Playing mahjong is not illegal in Taiwan, however, the game is looked upon with suspicious eyes as it is usually associated with gambling. Gambling, on the other hand, is strictly prohibited in the country.
Mahjong players and parlors are often pestered by the police who make checks and raids in order to ensure there is no gambling involved. So many mahjong lovers shy away from playing because of fears of being detained by the police.
The shady reputation of the age-old Chinese game is due to the fact that some criminal groups have used the game to make profits by organizing Illegal gambling on mahjong games – an illegitimate activity that is known to be quite lucrative.
Mahjong Can Make Elderly People Happier
Kuo His, who is 65 years old, highlights that mahjong is particularly popular among elderly people in Taiwan who make up about 17% of the population.
As this percentage of the country’s 23.5 million population is projected to increase to 20% in 2025, Kuo His has a sound foundation for growing his party.
As the owner of a mahjong parlor, he has a personal and business interest in a change of legislation surrounding the game, yet he also underlines that he wants mahjong to become a gathering point for elderly people.
Currently, most Taiwanese residents aged above 65 stay at home and watch TV as there is not much else for them to do.

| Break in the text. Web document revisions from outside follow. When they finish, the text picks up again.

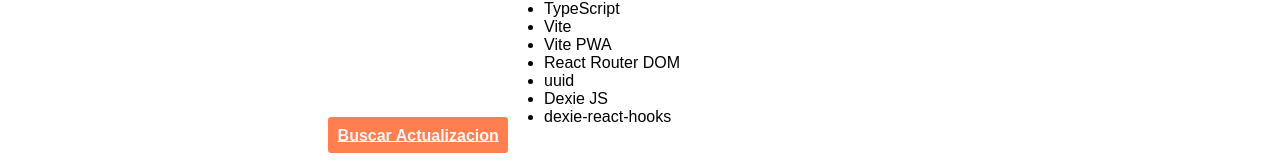
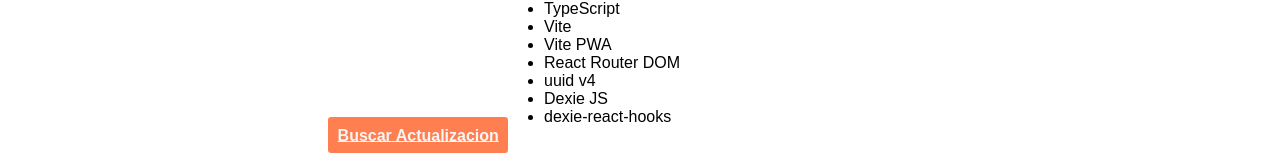
Before and after one commit to Cristian021195/compras, a React (Vite) app: page /inicio in a window 1280 px wide. Shown: the part 506-668 px from the top of the page. Built offline with nearby package versions, Linux system fonts and the light colour scheme.

Commit message:
cambios visuales y main tsx

```diff
--- a/src/Pages/Inicio.tsx
+++ b/src/Pages/Inicio.tsx
@@ -51,7 +51,7 @@
             <li>Vite</li>
             <li>Vite PWA</li>
             <li>React Router DOM</li>
-            <li>uuid</li>
+            <li>uuid v4</li>
             <li>Dexie JS</li>
             <li>dexie-react-hooks</li>
           </ul>
--- a/src/main.tsx
+++ b/src/main.tsx
@@ -2,7 +2,6 @@
 import ReactDOM from 'react-dom/client'
 import App from './App'
 import './index.css'
-import '..'
 import { registerSW } from 'virtual:pwa-register'
 
 const updateSW = registerSW({
```
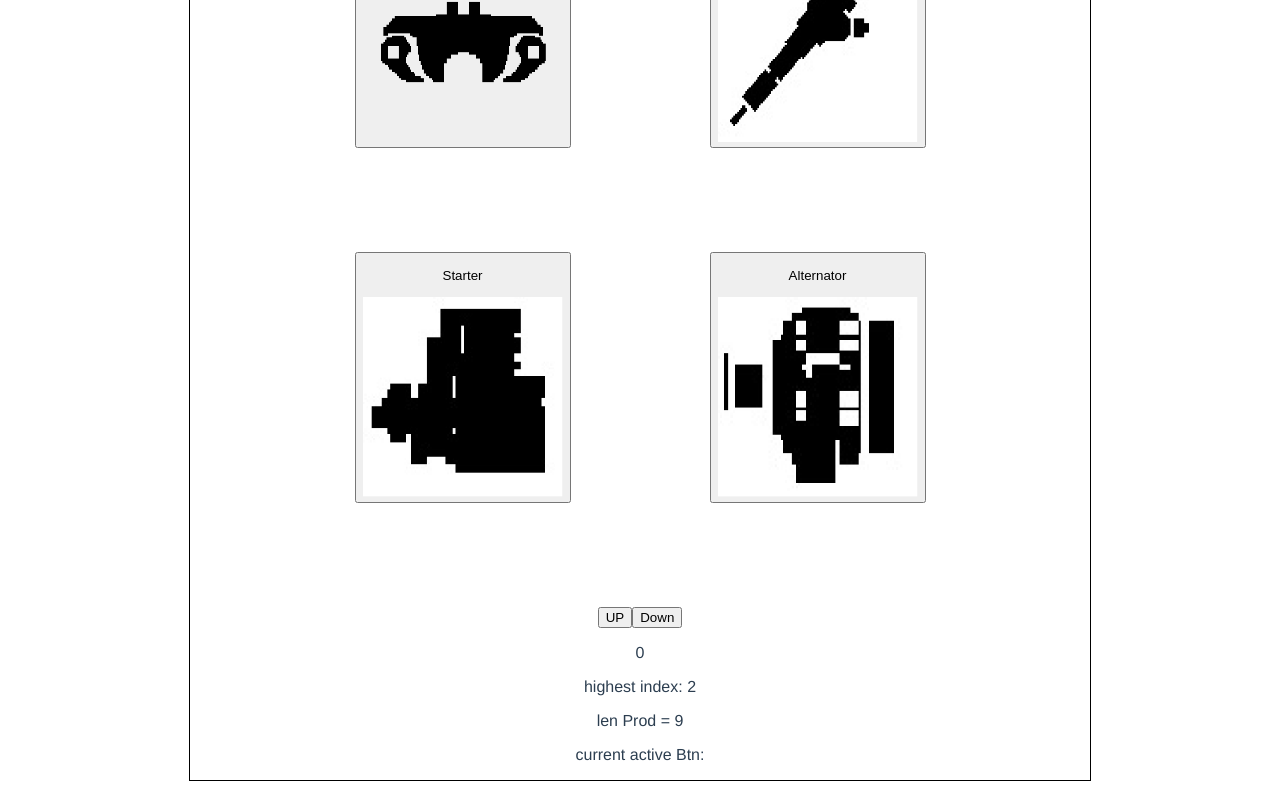
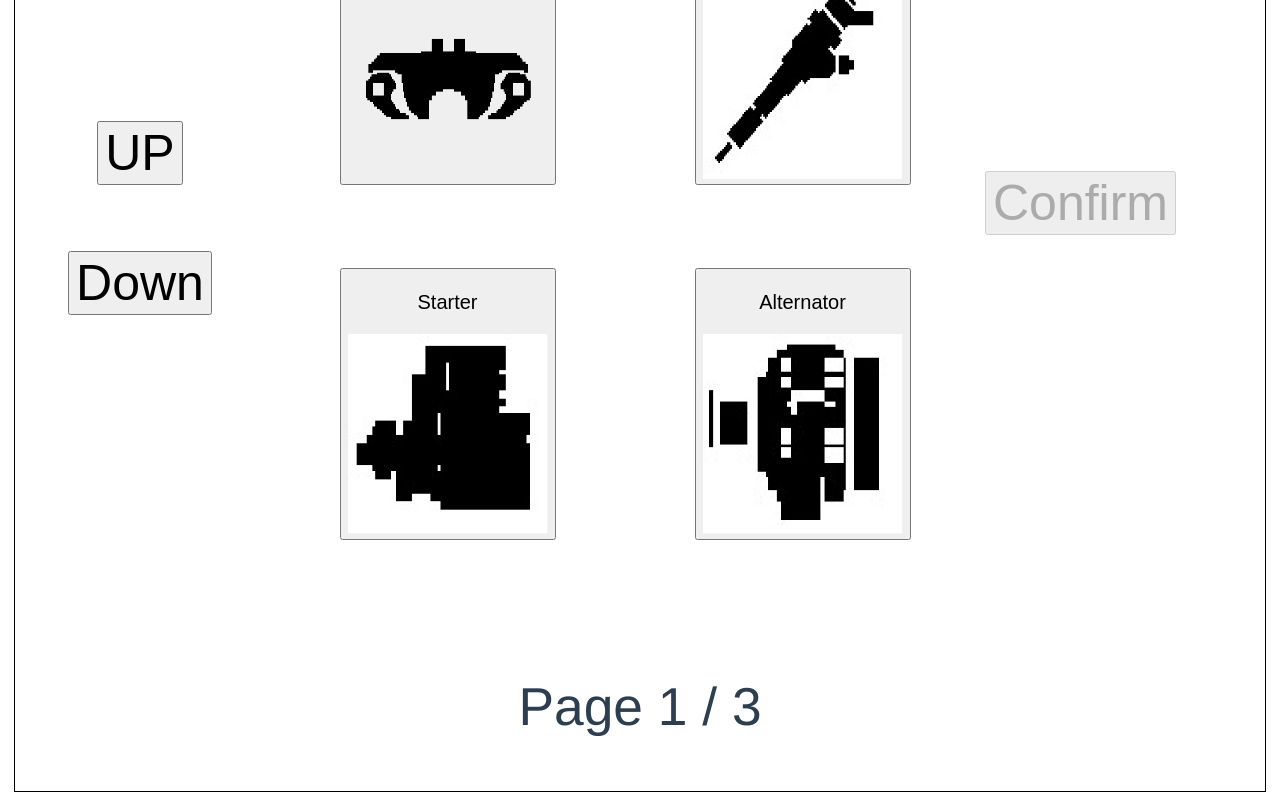
Before and after one commit to Robert-Schimanek/EIBA-Frontend, a Vue app: page /Avise in a window 1280 px wide. Shown: the part 380-1180 px from the top of the page. Built offline with nearby package versions, Linux system fonts and the light colour scheme.

Commit message:
Changed visuals

```diff
--- a/src/App.vue
+++ b/src/App.vue
@@ -1,19 +1,29 @@
 <script>
 </script>
 <template>
-<header>
+  <header>
     <div id="nav" class="nav_bar">
-    <router-link to="/"><button class="nav_button">Home</button></router-link>
-    <router-link to="/Avise"><button class="nav_button">Avise</button></router-link>
-    <router-link to="/selection"><button class="nav_button">Selection</button></router-link>
-    <router-link to="/Goodsin"><button class="nav_button">Goods in</button></router-link>
-    <router-link to="/Boxes"><button class="nav_button">Boxes</button></router-link>
-    <router-link to="/Goodsout"><button class="nav_button">Goods out</button></router-link>
-  </div>
-</header>
+      <router-link to="/"><button class="nav_button">Home</button></router-link>
+      <router-link to="/Avise"
+        ><button class="nav_button">Avise</button></router-link
+      >
+      <router-link to="/selection"
+        ><button class="nav_button">Selection</button></router-link
+      >
+      <router-link to="/Goodsin"
+        ><button class="nav_button">Goods in</button></router-link
+      >
+      <router-link to="/Boxes"
+        ><button class="nav_button">Boxes</button></router-link
+      >
+      <router-link to="/Goodsout"
+        ><button class="nav_button">Goods out</button></router-link
+      >
+    </div>
+  </header>
 
   <div class="container">
-    <router-view/>
+    <router-view />
   </div>
 </template>
 
@@ -39,7 +49,7 @@
   color: #42b983;
 }
 .container {
-  width: 900px;
+  width: 1250px;
   border: 1px solid black;
   margin: auto;
 
--- a/src/components/SelectProductGroup/SelectProductGroup_Display.vue
+++ b/src/components/SelectProductGroup/SelectProductGroup_Display.vue
@@ -4,7 +4,7 @@
     :id="productGroupName"
     @click="btnPress($event)"
   >
-    <p>{{ productGroupName }}</p>
+    <p style="font-size: 15pt">{{ productGroupName }}</p>
     <img
       :src="require(`../../assets/pictures/productGroup/${picSource}`)"
       style="width: 200px; height: 200px"
--- a/src/components/SelectProductGroup/SelectproductGroup_Page.vue
+++ b/src/components/SelectProductGroup/SelectproductGroup_Page.vue
@@ -1,5 +1,17 @@
 <template>
-  <div align="center">
+  <div id="mainDiv" align="center" style="display: flex">
+    <div id="UpDown" style="width: 250px; margin-top: 300px" align="center">
+      <button
+        style="margin-bottom: 50px"
+        class="bigButtonText"
+        @click="countDown"
+      >
+        UP
+      </button>
+      <p></p>
+      <button class="bigButtonText" @click="countUp">Down</button>
+    </div>
+    <div id="ListProductGroups">
       <h1 class="roundedContainer">Select product group</h1>
 
       <div
@@ -19,14 +31,19 @@
         </div>
       </div>
     </div>
-
-  <button @click="countUp">UP</button>
-  <button @click="countDown">Down</button>
-
-  <p>{{ index }}</p>
-  <p>highest index: {{ highestPage }}</p>
-  <p>len Prod = {{ lenProdGroups }}</p>
-  <p>current active Btn: {{ currentActivatedBtn }}</p>
+    <div id="ConfirmBtn" align="center" style="width: 120px">
+      <button
+        class="bigButtonText"
+        id="confirmBtnPrdGroup"
+        disabled="true"
+        style="margin-top: 350px"
+        @click="confirmed"
+      >
+        Confirm
+      </button>
+    </div>
+  </div>
+  <p style="font-size: 40pt">Page {{ index + 1 }} / {{ highestPage + 1 }}</p>
 </template>
 
 <script>
@@ -43,10 +60,10 @@ export default {
         "CommonRailInjector",
         "Starter",
         "Alternator",
-        "1",
-        "2",
-        "3",
-        "4",
+        "CommonRailHighPressurePump",
+        "UnitInjector",
+        "TorqueConverter",
+        "Mechantronics",
         "5",
       ],
       index: 0,
@@ -61,12 +78,14 @@ export default {
       if (this.index < this.highestPage) {
         this.index++;
         this.currentActivatedBtn = null;
+        document.getElementById("confirmBtnPrdGroup").disabled = true;
       }
     },
     countDown() {
       if (this.index > 0) {
         this.index--;
         this.currentActivatedBtn = null;
+        document.getElementById("confirmBtnPrdGroup").disabled = true;
       }
     },
     init() {
@@ -84,6 +103,10 @@ export default {
           .classList.remove("active");
       }
       this.currentActivatedBtn = newButtonId;
+      document.getElementById("confirmBtnPrdGroup").disabled = false;
+    },
+    confirmed() {
+      alert(`Confirm with ${this.currentActivatedBtn} selected`);
     },
   },
   mounted() {
```
Also changed, not shown: src/components/SelectProductGroup/testImage.vue (added, +18 -0 lines). Lines whose indentation alone changed are shown as unchanged.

However, the Mahjong the Greatest founder believes that clearing the stigma around mahjong will give the opportunity to elderly the to come together, play the game, have social interactions with people their age, and, consequently, improve their quality of life.